Charles Fréger is known for documenting the costumes and performances of various cultural phenomena. I previously reviewed his work in the PhotoBook Journal, and the current book dealing with Indian devotions continues this very important documentary work, which is also an artful depiction of dramatic moments.
Some of the myths, legends, and other elements of the Hindu faith, adhered to by 80% of the population of India, are fairly well known. A foundation of a deep respect for animals is part of it, incorporating the belief that something divine is in all of us and in all living beings. It is a different and holistic system of feelings about the world than this customary in Western culture. Thus it is possible to have new deities that are devoted to certain causes, so, for instance, there was an AIDS figure as well as a Covid-19 deity in some rural locations to make tangible the new needs that our current century has presented so far.

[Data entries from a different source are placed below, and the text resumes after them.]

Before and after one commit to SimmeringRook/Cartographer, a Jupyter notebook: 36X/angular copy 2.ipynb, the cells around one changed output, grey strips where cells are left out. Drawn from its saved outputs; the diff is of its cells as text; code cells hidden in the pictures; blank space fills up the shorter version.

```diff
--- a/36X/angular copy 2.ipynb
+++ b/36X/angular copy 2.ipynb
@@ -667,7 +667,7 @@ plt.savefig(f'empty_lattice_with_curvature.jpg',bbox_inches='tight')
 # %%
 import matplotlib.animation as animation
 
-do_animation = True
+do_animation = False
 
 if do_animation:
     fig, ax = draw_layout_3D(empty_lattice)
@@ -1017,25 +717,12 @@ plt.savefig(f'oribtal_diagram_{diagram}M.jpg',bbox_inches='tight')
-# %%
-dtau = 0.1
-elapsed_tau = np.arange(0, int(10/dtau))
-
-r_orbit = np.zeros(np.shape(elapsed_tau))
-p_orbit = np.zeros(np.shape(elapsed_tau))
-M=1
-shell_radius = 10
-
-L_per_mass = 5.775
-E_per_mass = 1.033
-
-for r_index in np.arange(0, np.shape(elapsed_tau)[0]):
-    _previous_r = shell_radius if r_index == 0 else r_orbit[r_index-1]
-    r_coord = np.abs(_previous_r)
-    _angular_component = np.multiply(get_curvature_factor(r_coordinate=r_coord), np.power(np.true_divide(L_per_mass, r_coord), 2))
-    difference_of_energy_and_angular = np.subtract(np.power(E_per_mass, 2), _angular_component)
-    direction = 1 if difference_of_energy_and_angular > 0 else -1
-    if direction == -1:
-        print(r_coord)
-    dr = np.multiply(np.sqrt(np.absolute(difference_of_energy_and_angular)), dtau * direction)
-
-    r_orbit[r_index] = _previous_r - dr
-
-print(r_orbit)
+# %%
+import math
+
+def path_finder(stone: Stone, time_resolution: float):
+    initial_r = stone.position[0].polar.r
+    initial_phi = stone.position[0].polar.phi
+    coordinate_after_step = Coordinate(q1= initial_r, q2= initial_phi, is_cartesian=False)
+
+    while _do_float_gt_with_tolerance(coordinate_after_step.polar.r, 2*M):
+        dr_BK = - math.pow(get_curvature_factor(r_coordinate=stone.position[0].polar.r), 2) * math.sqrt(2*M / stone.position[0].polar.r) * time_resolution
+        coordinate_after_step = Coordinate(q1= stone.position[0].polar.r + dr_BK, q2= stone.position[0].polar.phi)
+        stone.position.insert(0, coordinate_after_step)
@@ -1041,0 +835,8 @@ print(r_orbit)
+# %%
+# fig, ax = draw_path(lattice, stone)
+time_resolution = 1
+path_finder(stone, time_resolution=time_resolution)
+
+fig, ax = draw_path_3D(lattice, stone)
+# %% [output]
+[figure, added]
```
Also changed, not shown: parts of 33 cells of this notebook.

So, as we would expect, the personal interpretations of various entities and ideas encompass a variety of customs and costumes. We see the blue skin of Shiva, the elephant features of Ganesh, the monkey features of Hanuman, and the multiple arms and heads incorporated into the costume representing Kali and others. What is particularly touching is that it has been the custom of everyday people to assume these identities temporarily, as shown, and it is a sad fact of life that media and other features of our contemporary fast-moving world are quickly replacing these old customs. As Anuradha Roy says in the essay “The Hidden Human,” this important visual compendium by Freger is “a catalog not only of masks but of feelings behind and within … largely a catalog of the oppressed and endangered.”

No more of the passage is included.